State v. Alan M. Johnson, 2018AP2318-CR, review of published opinion granted 9/16/20; case activity (including briefs)
Issues for review (from the State’s Petition)
1. Was Johnson entitled to a jury instruction for perfect self-defense based on his testimony concerning his motivation for trespassing with a loaded firearm in KM’s house, despite the fact that KM was unarmed, shot five times, and Johnson could not recall anything about the shooting other than that KM “lunged” at him?
2. Was Johnson entitled to submission of the lesser-included offense of second-degree reckless homicide under the above circumstances?
3. Did the circuit court erroneously exercise its discretion in excluding evidence of alleged child pornography Johnson found on KM’s computer before he killed KM?
State v. Peter J. King, 2019AP1642-CR, District 4, 9/17/20 (recommended for publication); case activity (including briefs)
Packingham v. North Carolina, 137 S Ct. 1730 (2017) struck down a law making it a felony for a registered sex offender to use any social networking site that permits minors to become members or to create personal web page. The statute was so broad that it violated the 1st Amendment. See our post here. In this case, the court of appeals holds that Packingham’s reasoning does not apply to court-ordered conditions of extended supervision that sharply restrict a defendant’s access to the internet. Read more
State v. Heather Jan VanBeek, 2019AP447, certification granted 9/16/20; District 2; case activity (including briefs)
We wrote about this case less than a month ago, when the court of appeals issued its certification to the supreme court. Now the certification is granted, so SCOW will have a chance to deal with the inconvenient fact that our state’s cases permit police to seize people without reasonable suspicion in order to verify their identities. Read more
State v. Mitchell L. Christen, review of a one-judge court of appeals decision granted 9/16/17, case activity (including brief)
Wisconsin Statute § 941.20(1)(3) provides whomever goes armed with a firearm while under the influence of an intoxicant is guilty of a Class A misdemeanor. The consumption of alcohol may lead an individual to become under the influence of an intoxicant, but the consumption of alcohol is not prohibited. The question presented is: Does the consumption of a legal intoxicant void the Second Amendment’s guarantee of the right to carry a firearm for the purpose of self-defense?
State v. James Timothy Genous, 2019AP435, review of a per curiam court of appeals decision granted 9/16/20; case activity (including briefs)
Do the following facts contribute to reasonable suspicion of illegal drug activity: a brief encounter in a car between two or more people, an officer’s belief that one or more of those people is a known drug user, the time of day or night, and the car’s headlights turning off right before the encounter and turning back on right afterward?
The issue presented tells you everything you need to know about this one. In the court of appeals, the state said publication wasn’t even merited because the case required only the application of established legal principles to a particular set of facts. But then the court of appeals went and applied those principles in a way the state didn’t appreciate. So, it filed a petition tacitly invoking the unwritten and most salient criterion for review: “the state lost!” It worked.

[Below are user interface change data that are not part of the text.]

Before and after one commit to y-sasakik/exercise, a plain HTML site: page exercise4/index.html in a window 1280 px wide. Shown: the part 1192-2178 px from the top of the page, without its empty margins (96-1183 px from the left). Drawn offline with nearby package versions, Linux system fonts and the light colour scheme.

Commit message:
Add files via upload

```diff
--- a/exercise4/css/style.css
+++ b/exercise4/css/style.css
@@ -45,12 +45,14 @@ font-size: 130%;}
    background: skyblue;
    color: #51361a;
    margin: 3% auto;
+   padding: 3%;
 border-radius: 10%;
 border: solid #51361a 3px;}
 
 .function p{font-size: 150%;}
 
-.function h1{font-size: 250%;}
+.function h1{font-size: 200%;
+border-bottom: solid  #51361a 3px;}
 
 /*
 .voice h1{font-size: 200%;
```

State v. Decarlos K. Chambers, 2019AP411-CR, petition for review of per curiam opinion granted 9/16/20; case activity (including briefs)
Issue presented (derived from Cambers’ petition for review):
The State charged Chambers with 1st degree reckless homicide. He maintained that he had not committed the crimes and that was absolutely innocent. He refused all plea offers. Nevertheless, during closing arguments his lawyer told the jury they should consider convicting him of 2nd degree recklessly homicide, and they did. The issues is whether trial counsel violated Chambers’ 6th Amendment right to determine his own defense under McCoy v. Louisiana, 138 S Ct. 1500 (2018).
Jackson v. C.A.D, 2020AP69, District 4, 9/17/20, (1-judge opinion, ineligible for publication); case activity
This is the second time in a week District 4 has dismissed a recommitment appeal as moot despite the claim of collateral effects: a firearm restriction, stigma, possible liability for costs of care. D4 says: “prove they exist!” A fundamental principle of appellate procedure is that the parties to an appeal cannot cite to evidence outside the record. So query how District 4 thinks appellants should prove these effects? This is why appellate courts around the country presume that committiments have collateral effects and decide them. Click here. Meanwhile, District 3 just took the opposite approach in denying a motion to dismiss a recommitment appeal for mootness. Click here. Read more
Waukesha County v. C.A.E., 2020AP834-FT, District 2, 9/16/20 (1-judge opinion, ineligible for publication); case activity
“Carly” argued that the circuit court committed plain error when it admitted and relied on hearsay evidence of dangerousness introduced through the County’s testifying doctor at her recommitment hearing. She also challenged the court’s involuntary med order because the last time the testifying doctor had discussed the “advantages and disadvantages of medication” with her, as required by §51.61(1)(g)4, was 5 years prior to the hearing. Both arguments failed on appeal. Read more